*** Block opens ***
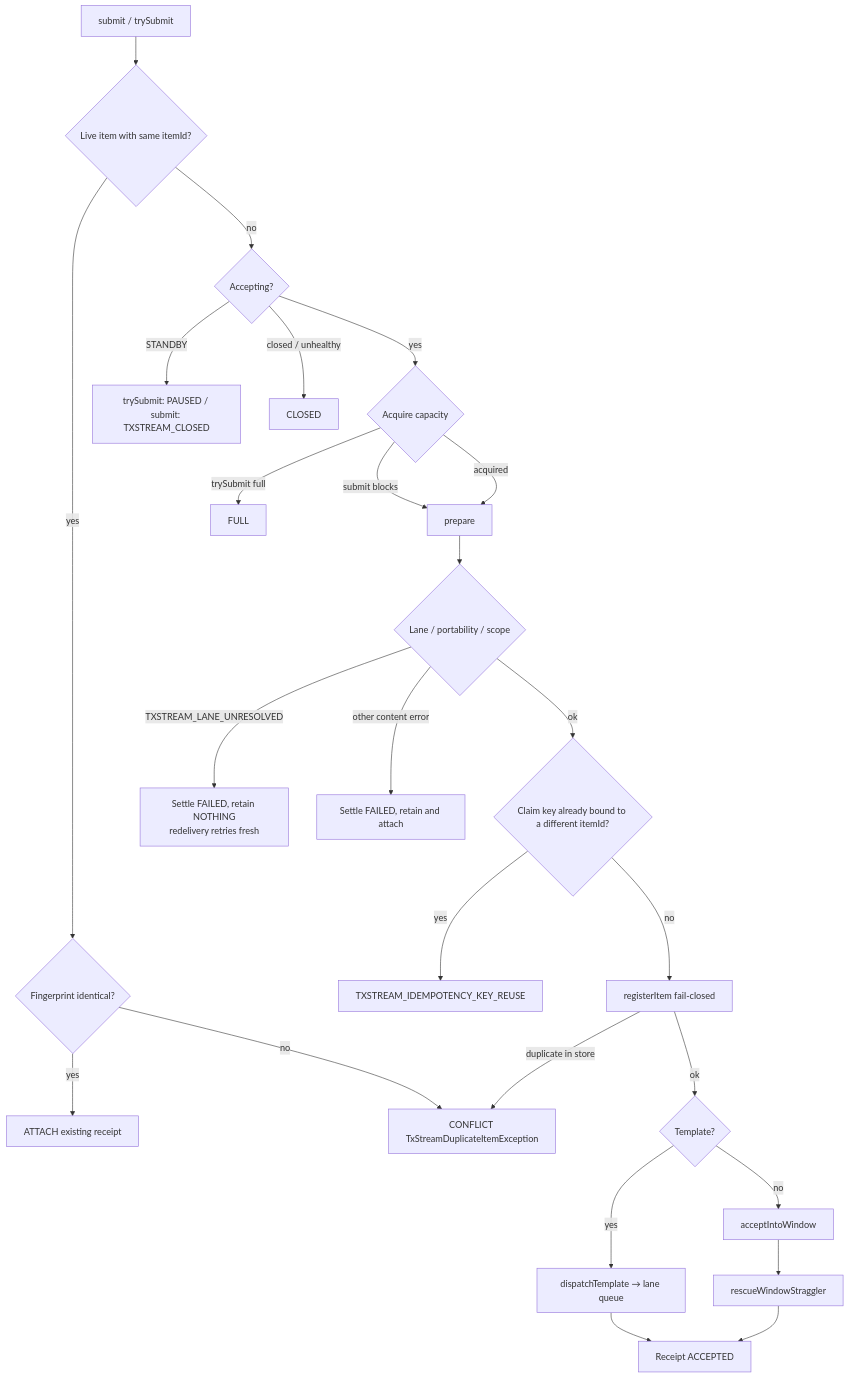
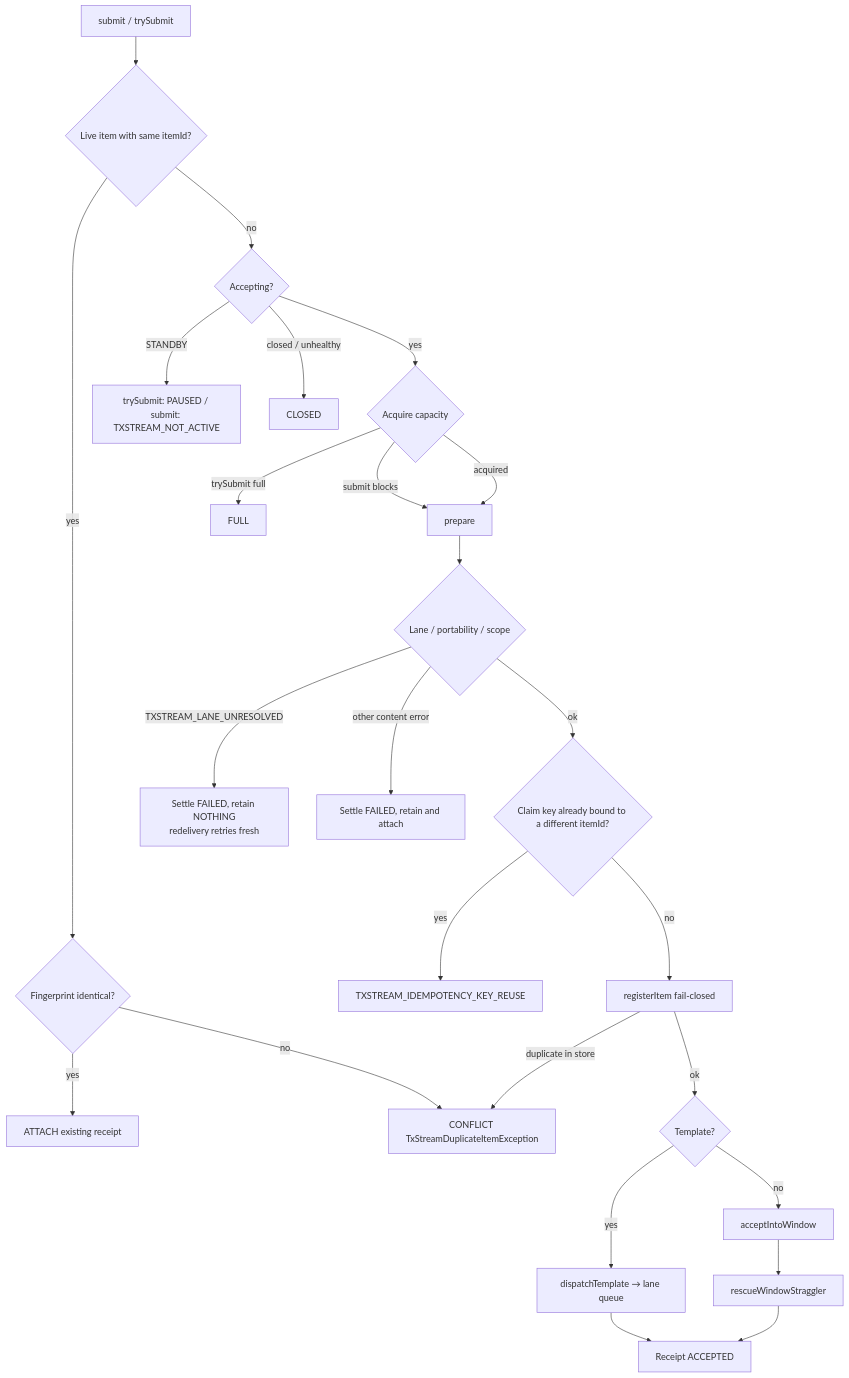
One commit to bloxbean/cardano-client-lib changed the second of 13 diagrams in txflow/docs/in-progress/TXSTREAM_DESIGN.md. Above: the diagram before and after it, drawn with Mermaid. The commit also changed other lines of this file and 4 other files, not shown here.

````diff
--- a/txflow/docs/in-progress/TXSTREAM_DESIGN.md
+++ b/txflow/docs/in-progress/TXSTREAM_DESIGN.md
@@ -166,27 +166,27 @@
 ```mermaid
 flowchart TD
     A[submit / trySubmit] --> B{Live item with same itemId?}
     B -->|yes| C{Fingerprint identical?}
     C -->|yes| D[ATTACH existing receipt]
     C -->|no| E[CONFLICT TxStreamDuplicateItemException]
     B -->|no| F{Accepting?}
-    F -->|STANDBY| G[trySubmit: PAUSED / submit: TXSTREAM_CLOSED]
+    F -->|STANDBY| G[trySubmit: PAUSED / submit: TXSTREAM_NOT_ACTIVE]
     F -->|closed / unhealthy| H[CLOSED]
     F -->|yes| I{Acquire capacity}
     I -->|trySubmit full| J[FULL]
     I -->|submit blocks| K[prepare]
     I -->|acquired| K
     K --> L{Lane / portability / scope}
     L -->|TXSTREAM_LANE_UNRESOLVED| M[Settle FAILED, retain NOTHING<br/>redelivery retries fresh]
     L -->|other content error| N[Settle FAILED, retain and attach]
     L -->|ok| O{Claim key already bound to a different itemId?}
     O -->|yes| P[TXSTREAM_IDEMPOTENCY_KEY_REUSE]
     O -->|no| Q[registerItem fail-closed]
     Q -->|duplicate in store| E
     Q -->|ok| R{Template?}
     R -->|yes| S[dispatchTemplate → lane queue]
     R -->|no| T[acceptIntoWindow]
     T --> U[rescueWindowStraggler]
     S --> V[Receipt ACCEPTED]
     U --> V
 ```
````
*** Block closes ***
● YOUR OBJECTIVE: Write out each entry exactly as given, but skip the pictures.

● ANSWER SPACE:
One commit to bloxbean/cardano-client-lib changed the second of 13 diagrams in txflow/docs/in-progress/TXSTREAM_DESIGN.md. Above: the diagram before and after it, drawn with Mermaid. The commit also changed other lines of this file and 4 other files, not shown here.

````diff
--- a/txflow/docs/in-progress/TXSTREAM_DESIGN.md
+++ b/txflow/docs/in-progress/TXSTREAM_DESIGN.md
@@ -166,27 +166,27 @@
 ```mermaid
 flowchart TD
     A[submit / trySubmit] --> B{Live item with same itemId?}
     B -->|yes| C{Fingerprint identical?}
     C -->|yes| D[ATTACH existing receipt]
     C -->|no| E[CONFLICT TxStreamDuplicateItemException]
     B -->|no| F{Accepting?}
-    F -->|STANDBY| G[trySubmit: PAUSED / submit: TXSTREAM_CLOSED]
+    F -->|STANDBY| G[trySubmit: PAUSED / submit: TXSTREAM_NOT_ACTIVE]
     F -->|closed / unhealthy| H[CLOSED]
     F -->|yes| I{Acquire capacity}
     I -->|trySubmit full| J[FULL]
     I -->|submit blocks| K[prepare]
     I -->|acquired| K
     K --> L{Lane / portability / scope}
     L -->|TXSTREAM_LANE_UNRESOLVED| M[Settle FAILED, retain NOTHING<br/>redelivery retries fresh]
     L -->|other content error| N[Settle FAILED, retain and attach]
     L -->|ok| O{Claim key already bound to a different itemId?}
     O -->|yes| P[TXSTREAM_IDEMPOTENCY_KEY_REUSE]
     O -->|no| Q[registerItem fail-closed]
     Q -->|duplicate in store| E
     Q -->|ok| R{Template?}
     R -->|yes| S[dispatchTemplate → lane queue]
     R -->|no| T[acceptIntoWindow]
     T --> U[rescueWindowStraggler]
     S --> V[Receipt ACCEPTED]
     U --> V
 ```
````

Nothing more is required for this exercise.